**Task brief**
Every line below that holds the string "with" must be copied.

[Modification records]
Segment Open

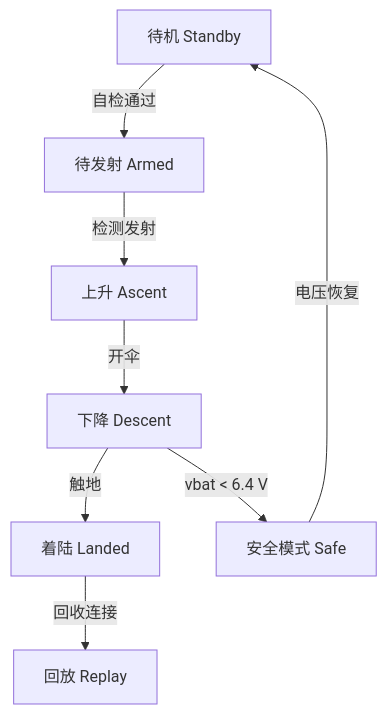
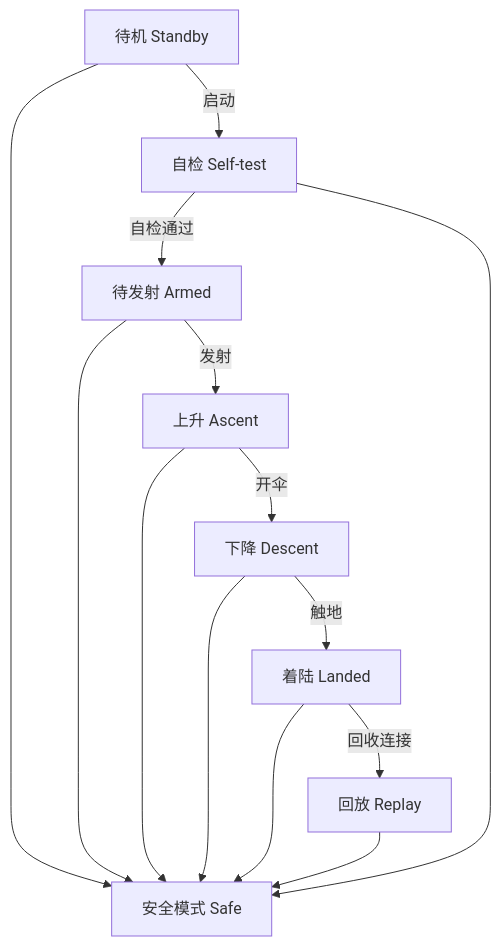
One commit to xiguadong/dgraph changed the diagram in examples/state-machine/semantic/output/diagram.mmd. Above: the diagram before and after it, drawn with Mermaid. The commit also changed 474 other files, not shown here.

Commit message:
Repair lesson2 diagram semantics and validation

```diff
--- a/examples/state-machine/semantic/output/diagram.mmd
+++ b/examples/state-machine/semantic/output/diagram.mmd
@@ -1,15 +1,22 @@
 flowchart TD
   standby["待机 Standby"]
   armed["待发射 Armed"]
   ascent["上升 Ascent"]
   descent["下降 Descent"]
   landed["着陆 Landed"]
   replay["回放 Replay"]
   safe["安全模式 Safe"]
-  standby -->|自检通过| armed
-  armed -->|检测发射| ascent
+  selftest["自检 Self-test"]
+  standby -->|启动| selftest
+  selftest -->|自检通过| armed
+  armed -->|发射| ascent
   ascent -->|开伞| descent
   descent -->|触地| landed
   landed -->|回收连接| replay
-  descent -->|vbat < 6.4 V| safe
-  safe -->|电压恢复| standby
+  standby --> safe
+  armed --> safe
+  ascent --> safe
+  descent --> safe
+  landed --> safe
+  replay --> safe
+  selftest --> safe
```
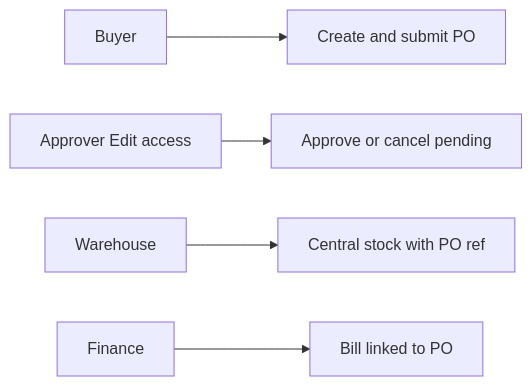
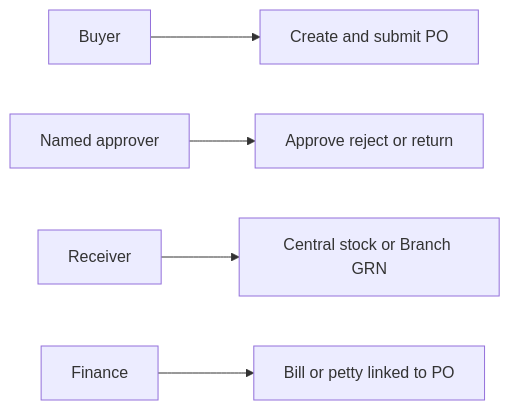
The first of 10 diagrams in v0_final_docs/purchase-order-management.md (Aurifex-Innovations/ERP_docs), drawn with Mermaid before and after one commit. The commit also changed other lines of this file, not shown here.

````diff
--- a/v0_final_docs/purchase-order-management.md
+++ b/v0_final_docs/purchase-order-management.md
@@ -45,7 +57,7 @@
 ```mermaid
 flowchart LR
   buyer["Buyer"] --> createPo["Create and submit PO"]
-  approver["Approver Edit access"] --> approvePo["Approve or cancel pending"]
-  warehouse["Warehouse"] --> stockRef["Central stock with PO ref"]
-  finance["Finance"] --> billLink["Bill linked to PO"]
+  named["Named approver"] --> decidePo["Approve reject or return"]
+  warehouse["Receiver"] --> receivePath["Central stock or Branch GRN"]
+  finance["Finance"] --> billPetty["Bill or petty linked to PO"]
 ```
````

Segment Closed

**Exercise output**
One commit to xiguadong/dgraph changed the diagram in examples/state-machine/semantic/output/diagram.mmd. Above: the diagram before and after it, drawn with Mermaid. The commit also changed 474 other files, not shown here.
The first of 10 diagrams in v0_final_docs/purchase-order-management.md (Aurifex-Innovations/ERP_docs), drawn with Mermaid before and after one commit. The commit also changed other lines of this file, not shown here.
-  warehouse["Warehouse"] --> stockRef["Central stock with PO ref"]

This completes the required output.